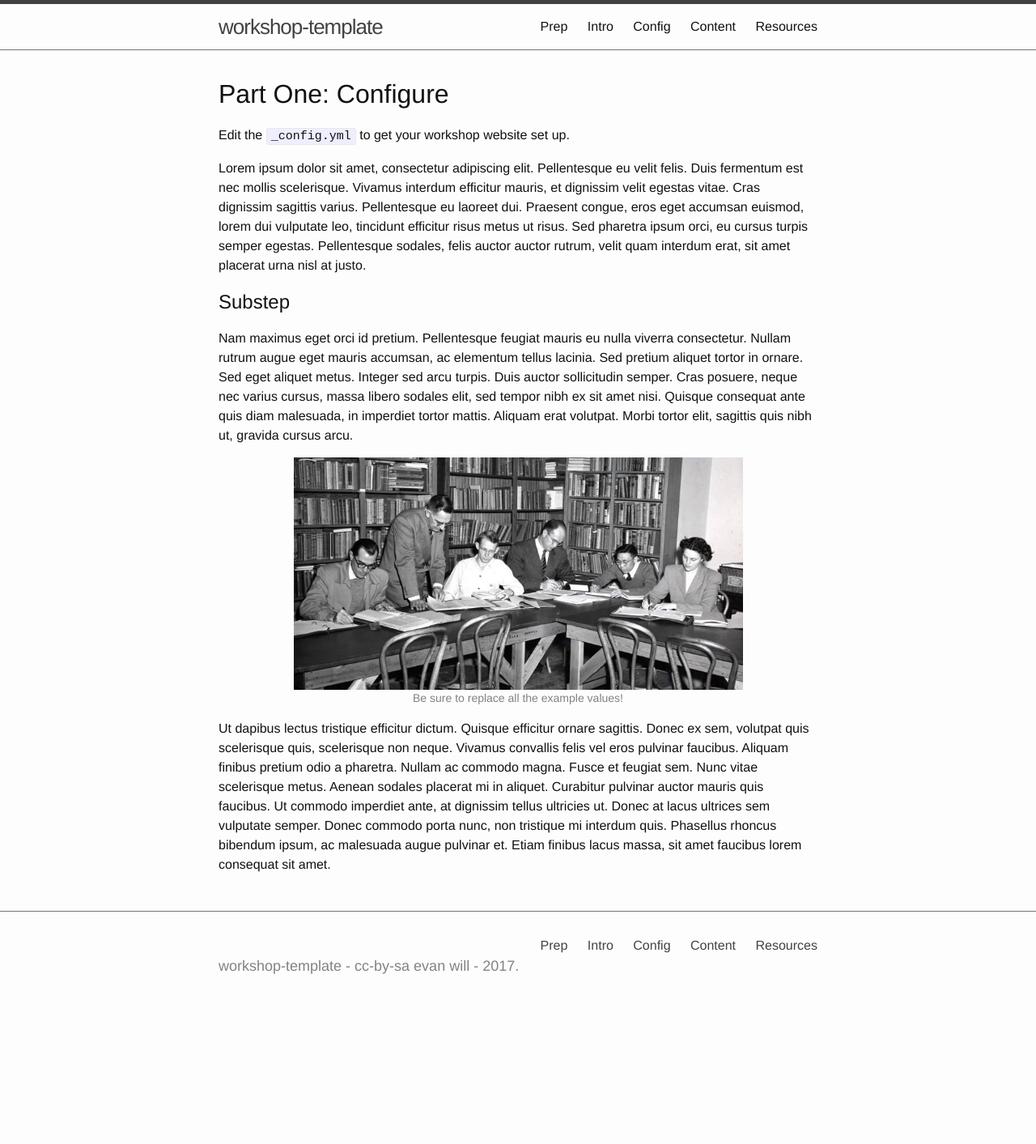
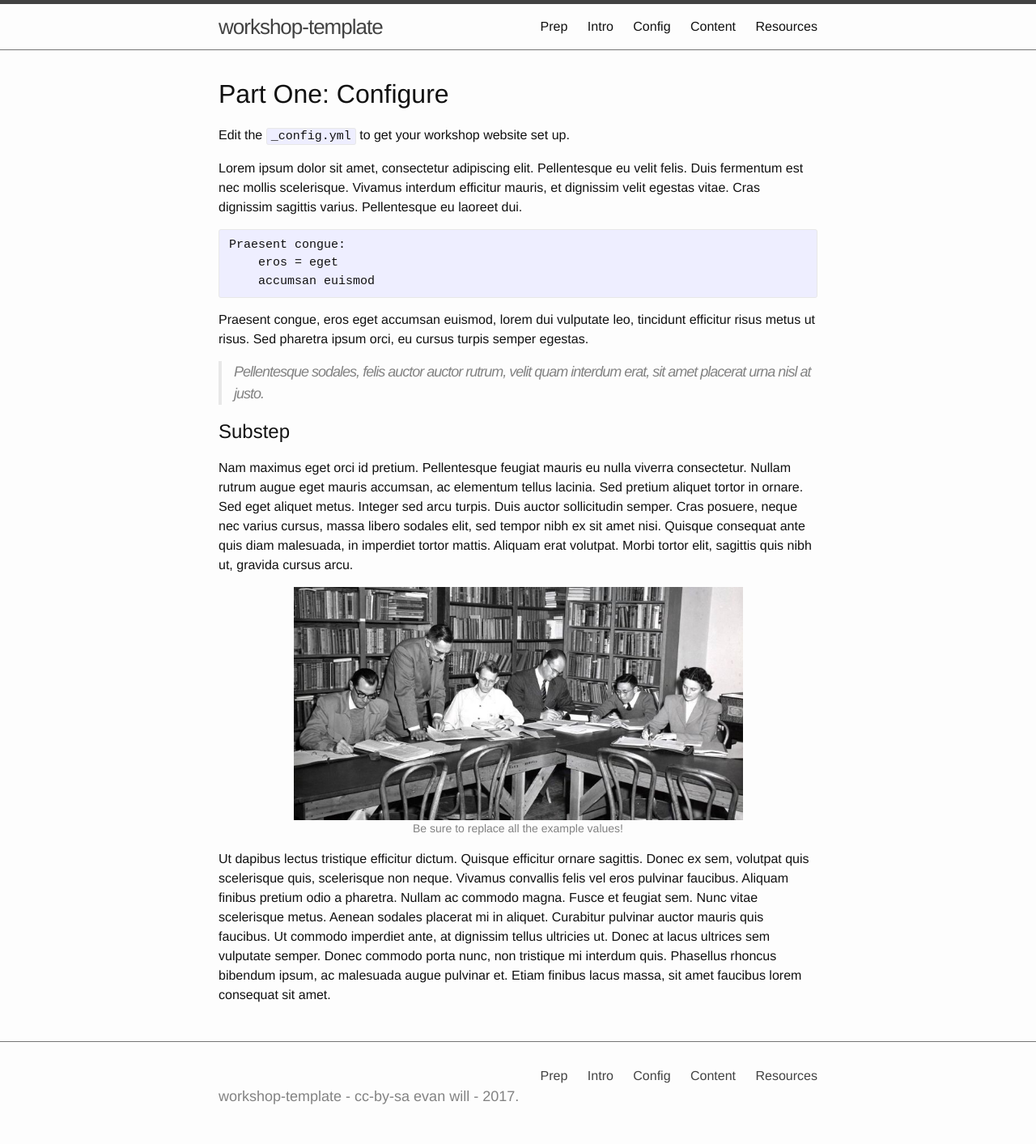
Before and after one commit to evanwill/workshop-template, a Jekyll site: the page built from 2-lesson.md, in a window 1280 px wide. Shown: the whole page at 81% size. Built offline with Jekyll 4.4.1, drawn with Linux system fonts in a browser that asks for light colours; before the commit the page ends 1252 px from its top, so only the background shows below that.

````diff
--- a/2-lesson.md
+++ b/2-lesson.md
@@ -7,7 +7,21 @@ nav: true
 
 Edit the `_config.yml` to get your workshop website set up.
 
-Lorem ipsum dolor sit amet, consectetur adipiscing elit. Pellentesque eu velit felis. Duis fermentum est nec mollis scelerisque. Vivamus interdum efficitur mauris, et dignissim velit egestas vitae. Cras dignissim sagittis varius. Pellentesque eu laoreet dui. Praesent congue, eros eget accumsan euismod, lorem dui vulputate leo, tincidunt efficitur risus metus ut risus. Sed pharetra ipsum orci, eu cursus turpis semper egestas. Pellentesque sodales, felis auctor auctor rutrum, velit quam interdum erat, sit amet placerat urna nisl at justo.
+Lorem ipsum dolor sit amet, consectetur adipiscing elit.
+Pellentesque eu velit felis.
+Duis fermentum est nec mollis scelerisque. Vivamus interdum efficitur mauris, et dignissim velit egestas vitae.
+Cras dignissim sagittis varius. Pellentesque eu laoreet dui.
+
+```
+Praesent congue:
+    eros = eget
+    accumsan euismod
+```
+
+Praesent congue, eros eget accumsan euismod, lorem dui vulputate leo, tincidunt efficitur risus metus ut risus.
+Sed pharetra ipsum orci, eu cursus turpis semper egestas.
+
+> Pellentesque sodales, felis auctor auctor rutrum, velit quam interdum erat, sit amet placerat urna nisl at justo.
 
 ## Substep
 
--- a/_config.yml
+++ b/_config.yml
@@ -1,16 +1,17 @@
-# Jekyll workshop-template https://github.com/evanwill/workshop-template
+# Jekyll workshop-template evanwill
+# https://github.com/evanwill/workshop-template
 # based on minima theme https://github.com/jekyll/minima
 
 # Notes:
-# - fig include, {% include figure.html file="my-cat.jpg" alt="cat" caption="My cat" width="50%" %}
 # - pages with "nav: true" in front matter will be in header nav
+# - figure include for centered images: {% include figure.html file="my-cat.jpg" alt="cat" caption="My cat" width="50%" %}
 # - use environment variable on build command to include analytics: JEKYLL_ENV=production jekyll build
 
 # Site settings
 title: workshop-template
-description: >
-  Create a workshop website quick and easy!
-keywords: "workshops, websites, gh-pages"
+# description and keywords for meta tags
+description: "Create a workshop website quick and easy!"
+keywords: "workshops, websites, gh-pages, jekyll"
 
 # author settings for cc-by
 author: evan will
@@ -29,7 +30,9 @@ url: https://evanwill.github.io
 # on gh-pages this is the name of the repository
 baseurl: /workshop-template
 
-# add google analytics if desired (and use environment variable on build command)
+# add google analytics if desired (optional)
+# if blank, it will be ignored
+# use JEKYLL_ENV=production on build command
 google_analytics:
 
 # defaults (to simplify front matter)
````
Also changed, not shown: 3-lesson.md (+8 -1 lines), README.md.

YOUR INSTRUCTIONS: Your reply should be only the number of lines in the preceding data that include the word "description".

ANSWER BOX: 3